What is needed: Find every line in the entries that holds the string "parent" and report it.

Stored data entries
-------

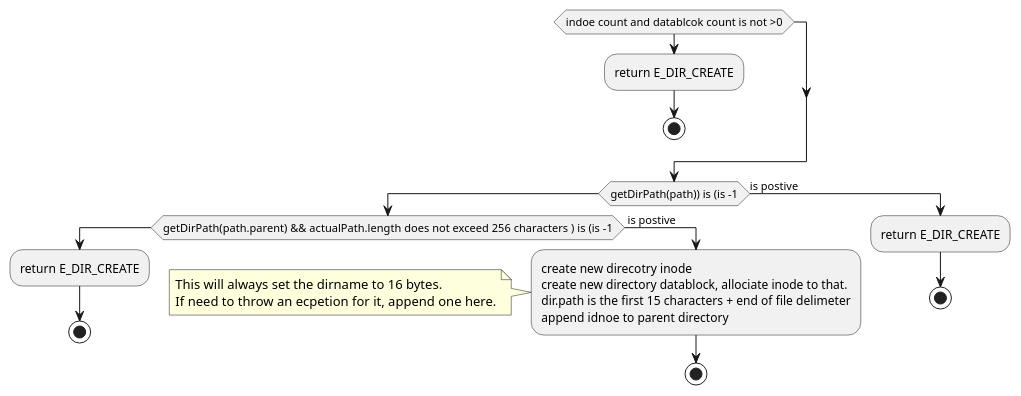
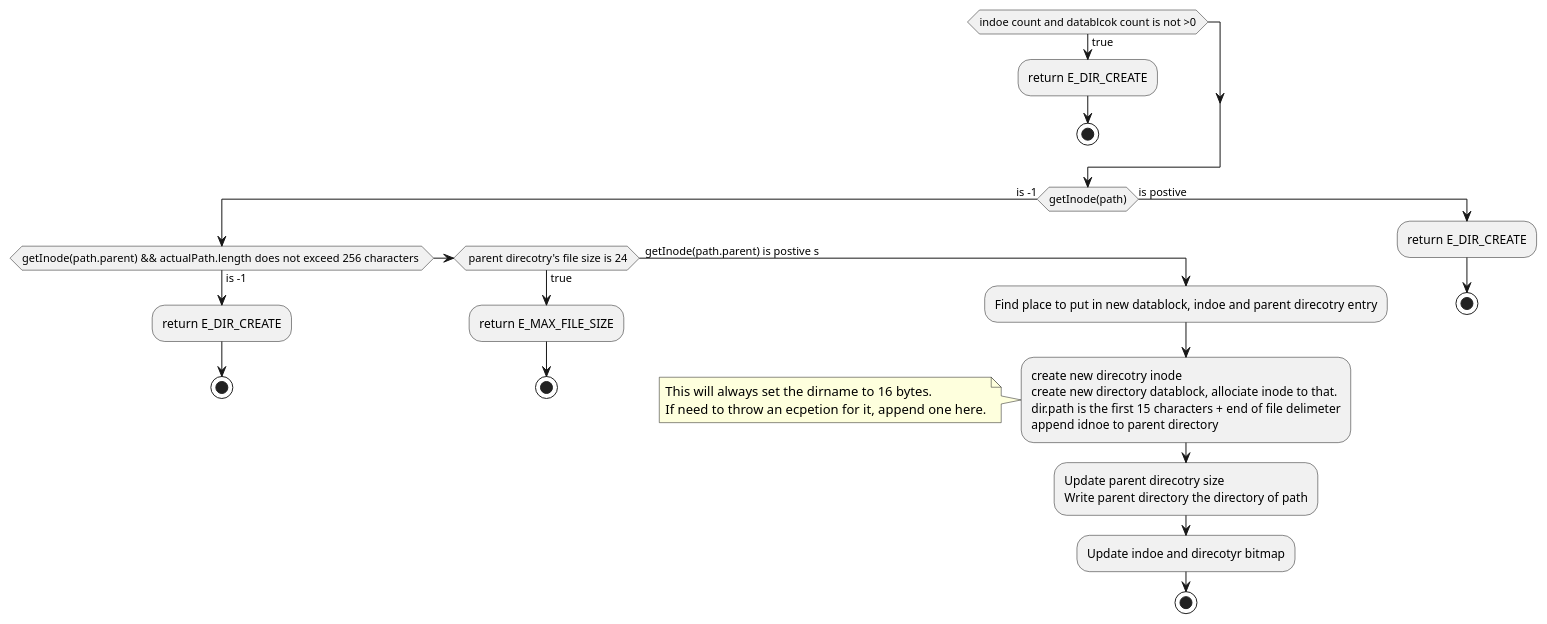
Diagram 13 of 21 in Plan.org (HawaiinPizza/CIS-450-final-project), drawn with PlantUML before and after one commit. The commit also changed other lines of this file and 26 other files, not shown here.

```diff
--- a/Plan.org
+++ b/Plan.org
@@ -632,25 +568,33 @@
      #+BEGIN_SRC plantuml  :file Plant/DirCreate.png
-     if(indoe count and datablcok count is not >0)
+     if(indoe count and datablcok count is not >0) then (true)
 	:return E_DIR_CREATE;
 	stop
      endif
-     if(getDirPath(path)) is (is -1)
-	if(getDirPath(path.parent)  && actualPath.length does not exceed 256 characters ) is (is -1)
+     if(getInode(path)) then (is -1) 
+	if(getInode(path.parent)  && actualPath.length does not exceed 256 characters ) then (is -1)
 		:return E_DIR_CREATE;
 		stop
-	else ( is postive   )
+	else if ( parent direcotry's file size is 24) then (true)
+		:return E_MAX_FILE_SIZE;
+		stop
+	else (  getInode(path.parent) is postive s)
+	
+		:Find place to put in new datablock, indoe and parent direcotry entry;
 		:create new direcotry inode
 		create new directory datablock, allociate inode to that.
 		dir.path is the first 15 characters + end of file delimeter
 		append idnoe to parent directory;
 		    note left
 			This will always set the dirname to 16 bytes.
 			If need to throw an ecpetion for it, append one here.
 		    endnote
+		    :Update parent direcotry size
+		    Write parent directory the directory of path;
+		    :Update indoe and direcotyr bitmap;
 		stop
 	endif
      else(is postive)
 	:return E_DIR_CREATE;
 	stop
      endif
      #+END_SRC
```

-------

Solution below:
-	if(getDirPath(path.parent)  && actualPath.length does not exceed 256 characters ) is (is -1)
+	if(getInode(path.parent)  && actualPath.length does not exceed 256 characters ) then (is -1)
+	else if ( parent direcotry's file size is 24) then (true)
+	else (  getInode(path.parent) is postive s)
+		:Find place to put in new datablock, indoe and parent direcotry entry;
 		append idnoe to parent directory;
+		    :Update parent direcotry size
+		    Write parent directory the directory of path;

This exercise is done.